◆ **PROBLEM**
Which lines of the entries contain the string "Also"? Copy each of them.

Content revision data

++++++++++++++++++++

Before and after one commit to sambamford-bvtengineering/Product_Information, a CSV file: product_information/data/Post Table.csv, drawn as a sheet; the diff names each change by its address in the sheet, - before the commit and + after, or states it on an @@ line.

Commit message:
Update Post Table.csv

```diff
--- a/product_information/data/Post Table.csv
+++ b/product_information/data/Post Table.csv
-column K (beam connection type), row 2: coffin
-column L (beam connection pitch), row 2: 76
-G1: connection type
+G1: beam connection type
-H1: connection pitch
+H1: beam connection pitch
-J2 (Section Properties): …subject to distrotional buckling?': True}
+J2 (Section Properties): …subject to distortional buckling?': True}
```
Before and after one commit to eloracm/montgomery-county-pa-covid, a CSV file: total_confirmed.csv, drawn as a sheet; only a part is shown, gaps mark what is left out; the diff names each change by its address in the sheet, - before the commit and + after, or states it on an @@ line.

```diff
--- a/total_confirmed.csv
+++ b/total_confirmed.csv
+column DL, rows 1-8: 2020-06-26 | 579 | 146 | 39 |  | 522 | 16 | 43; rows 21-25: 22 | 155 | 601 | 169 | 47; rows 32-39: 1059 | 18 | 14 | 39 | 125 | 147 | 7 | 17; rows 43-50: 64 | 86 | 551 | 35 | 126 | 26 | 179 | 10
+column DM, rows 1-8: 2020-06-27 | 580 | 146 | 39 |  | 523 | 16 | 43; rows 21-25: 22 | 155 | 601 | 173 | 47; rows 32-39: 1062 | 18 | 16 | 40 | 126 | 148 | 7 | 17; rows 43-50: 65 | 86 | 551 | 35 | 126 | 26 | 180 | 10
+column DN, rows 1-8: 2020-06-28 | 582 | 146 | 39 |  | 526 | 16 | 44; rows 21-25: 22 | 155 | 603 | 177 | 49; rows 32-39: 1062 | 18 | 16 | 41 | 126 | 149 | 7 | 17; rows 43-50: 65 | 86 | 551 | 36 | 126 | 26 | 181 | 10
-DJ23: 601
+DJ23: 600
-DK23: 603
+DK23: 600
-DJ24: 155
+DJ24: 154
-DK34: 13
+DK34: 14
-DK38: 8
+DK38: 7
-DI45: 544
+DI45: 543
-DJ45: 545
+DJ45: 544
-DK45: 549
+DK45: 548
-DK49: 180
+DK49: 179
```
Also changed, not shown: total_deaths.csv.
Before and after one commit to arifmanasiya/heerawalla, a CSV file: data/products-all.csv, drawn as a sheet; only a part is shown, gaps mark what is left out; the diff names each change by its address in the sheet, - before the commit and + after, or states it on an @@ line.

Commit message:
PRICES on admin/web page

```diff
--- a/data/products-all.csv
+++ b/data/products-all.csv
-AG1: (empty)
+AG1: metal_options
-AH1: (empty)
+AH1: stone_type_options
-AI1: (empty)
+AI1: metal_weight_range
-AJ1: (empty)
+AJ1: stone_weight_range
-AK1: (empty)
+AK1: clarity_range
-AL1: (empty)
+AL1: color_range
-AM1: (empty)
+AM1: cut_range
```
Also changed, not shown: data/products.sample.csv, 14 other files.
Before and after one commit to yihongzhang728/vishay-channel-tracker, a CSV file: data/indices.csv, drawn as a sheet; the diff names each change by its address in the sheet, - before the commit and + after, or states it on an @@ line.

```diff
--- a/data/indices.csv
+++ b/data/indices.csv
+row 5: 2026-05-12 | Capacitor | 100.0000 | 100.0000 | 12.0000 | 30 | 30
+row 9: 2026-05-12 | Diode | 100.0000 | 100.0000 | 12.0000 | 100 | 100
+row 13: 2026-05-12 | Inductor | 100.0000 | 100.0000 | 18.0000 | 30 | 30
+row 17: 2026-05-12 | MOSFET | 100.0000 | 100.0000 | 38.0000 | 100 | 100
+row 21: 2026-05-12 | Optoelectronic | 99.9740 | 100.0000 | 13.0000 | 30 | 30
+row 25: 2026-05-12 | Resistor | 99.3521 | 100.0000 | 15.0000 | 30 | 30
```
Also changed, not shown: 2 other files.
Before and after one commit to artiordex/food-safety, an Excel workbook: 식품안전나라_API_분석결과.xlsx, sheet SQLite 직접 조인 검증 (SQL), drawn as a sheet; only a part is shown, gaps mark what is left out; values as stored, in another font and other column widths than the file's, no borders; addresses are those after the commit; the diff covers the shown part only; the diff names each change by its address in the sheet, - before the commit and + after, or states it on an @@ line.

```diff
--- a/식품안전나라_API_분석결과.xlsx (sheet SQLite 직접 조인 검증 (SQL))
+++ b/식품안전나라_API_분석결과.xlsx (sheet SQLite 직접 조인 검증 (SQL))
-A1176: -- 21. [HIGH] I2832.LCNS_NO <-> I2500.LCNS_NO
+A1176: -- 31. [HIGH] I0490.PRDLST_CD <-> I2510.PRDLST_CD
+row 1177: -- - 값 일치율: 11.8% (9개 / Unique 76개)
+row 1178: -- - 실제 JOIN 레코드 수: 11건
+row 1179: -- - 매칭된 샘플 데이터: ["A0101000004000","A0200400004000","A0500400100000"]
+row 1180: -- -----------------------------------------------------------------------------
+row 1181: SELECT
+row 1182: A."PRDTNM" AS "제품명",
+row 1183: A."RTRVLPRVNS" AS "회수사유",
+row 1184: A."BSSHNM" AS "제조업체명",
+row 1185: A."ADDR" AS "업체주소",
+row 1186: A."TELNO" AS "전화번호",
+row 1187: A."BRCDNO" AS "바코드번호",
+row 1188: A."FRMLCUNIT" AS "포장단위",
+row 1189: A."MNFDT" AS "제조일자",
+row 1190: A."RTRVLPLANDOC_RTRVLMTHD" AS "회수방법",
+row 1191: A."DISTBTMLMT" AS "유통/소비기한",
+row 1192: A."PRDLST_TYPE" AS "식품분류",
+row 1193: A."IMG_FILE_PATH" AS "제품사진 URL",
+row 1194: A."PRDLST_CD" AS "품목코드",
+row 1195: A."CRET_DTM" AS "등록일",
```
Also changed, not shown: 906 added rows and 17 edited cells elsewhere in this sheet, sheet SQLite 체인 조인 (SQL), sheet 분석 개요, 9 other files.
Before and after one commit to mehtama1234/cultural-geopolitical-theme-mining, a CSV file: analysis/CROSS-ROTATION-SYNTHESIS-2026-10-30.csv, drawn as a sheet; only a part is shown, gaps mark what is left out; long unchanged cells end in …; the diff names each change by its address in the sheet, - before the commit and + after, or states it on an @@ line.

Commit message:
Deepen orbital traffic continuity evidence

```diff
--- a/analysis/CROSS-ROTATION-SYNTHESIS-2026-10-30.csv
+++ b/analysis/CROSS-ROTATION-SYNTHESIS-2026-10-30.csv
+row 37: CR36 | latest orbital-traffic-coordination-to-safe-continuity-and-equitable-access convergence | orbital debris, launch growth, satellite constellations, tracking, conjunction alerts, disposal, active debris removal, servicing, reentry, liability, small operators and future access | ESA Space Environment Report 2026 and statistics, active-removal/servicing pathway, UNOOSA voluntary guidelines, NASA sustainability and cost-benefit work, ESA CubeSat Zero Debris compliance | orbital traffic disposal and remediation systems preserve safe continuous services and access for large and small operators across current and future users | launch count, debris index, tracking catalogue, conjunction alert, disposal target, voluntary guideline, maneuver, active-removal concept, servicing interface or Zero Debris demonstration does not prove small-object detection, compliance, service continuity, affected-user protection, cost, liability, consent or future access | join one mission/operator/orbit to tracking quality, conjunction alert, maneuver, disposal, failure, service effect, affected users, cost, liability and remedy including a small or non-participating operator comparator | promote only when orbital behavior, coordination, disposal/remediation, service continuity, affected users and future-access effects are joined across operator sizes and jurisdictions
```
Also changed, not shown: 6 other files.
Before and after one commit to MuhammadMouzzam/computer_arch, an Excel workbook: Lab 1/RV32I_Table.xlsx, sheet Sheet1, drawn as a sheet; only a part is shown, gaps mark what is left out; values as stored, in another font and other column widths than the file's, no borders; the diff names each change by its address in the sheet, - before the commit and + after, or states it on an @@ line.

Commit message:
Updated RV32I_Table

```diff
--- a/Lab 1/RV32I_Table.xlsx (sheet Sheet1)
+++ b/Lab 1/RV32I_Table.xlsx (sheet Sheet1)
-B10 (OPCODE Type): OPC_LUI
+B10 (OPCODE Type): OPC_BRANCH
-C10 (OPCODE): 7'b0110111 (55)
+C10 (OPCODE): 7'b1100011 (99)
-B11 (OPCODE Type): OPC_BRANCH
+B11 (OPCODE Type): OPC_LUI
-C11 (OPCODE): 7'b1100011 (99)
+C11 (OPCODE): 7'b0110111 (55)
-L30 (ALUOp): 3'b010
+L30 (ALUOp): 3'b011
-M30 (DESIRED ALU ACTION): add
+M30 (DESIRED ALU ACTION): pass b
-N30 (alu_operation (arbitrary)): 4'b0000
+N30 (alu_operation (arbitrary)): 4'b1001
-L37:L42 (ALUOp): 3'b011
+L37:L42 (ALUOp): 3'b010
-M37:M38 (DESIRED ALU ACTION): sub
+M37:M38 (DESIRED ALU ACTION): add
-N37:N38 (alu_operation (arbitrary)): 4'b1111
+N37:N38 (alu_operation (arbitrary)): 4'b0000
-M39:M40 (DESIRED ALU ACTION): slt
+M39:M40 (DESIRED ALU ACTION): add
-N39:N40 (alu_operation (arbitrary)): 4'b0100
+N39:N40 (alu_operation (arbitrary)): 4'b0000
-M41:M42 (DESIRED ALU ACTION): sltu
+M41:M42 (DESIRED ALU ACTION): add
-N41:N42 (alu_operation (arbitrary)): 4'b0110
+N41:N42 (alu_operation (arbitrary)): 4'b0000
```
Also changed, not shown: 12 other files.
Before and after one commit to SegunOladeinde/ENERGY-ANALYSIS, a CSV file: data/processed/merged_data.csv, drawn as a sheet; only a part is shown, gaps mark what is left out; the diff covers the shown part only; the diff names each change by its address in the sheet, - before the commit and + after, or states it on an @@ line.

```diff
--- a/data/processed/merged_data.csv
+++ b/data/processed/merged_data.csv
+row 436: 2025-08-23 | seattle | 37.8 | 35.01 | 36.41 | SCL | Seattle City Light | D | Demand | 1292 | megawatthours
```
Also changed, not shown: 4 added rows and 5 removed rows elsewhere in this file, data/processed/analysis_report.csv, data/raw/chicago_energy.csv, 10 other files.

++++++++++++++++++++

◆ **ANSWER SECTION**
Also changed, not shown: total_deaths.csv.
Also changed, not shown: data/products.sample.csv, 14 other files.
Also changed, not shown: 2 other files.
Also changed, not shown: 906 added rows and 17 edited cells elsewhere in this sheet, sheet SQLite 체인 조인 (SQL), sheet 분석 개요, 9 other files.
Also changed, not shown: 6 other files.
Also changed, not shown: 12 other files.
Also changed, not shown: 4 added rows and 5 removed rows elsewhere in this file, data/processed/analysis_report.csv, data/raw/chicago_energy.csv, 10 other files.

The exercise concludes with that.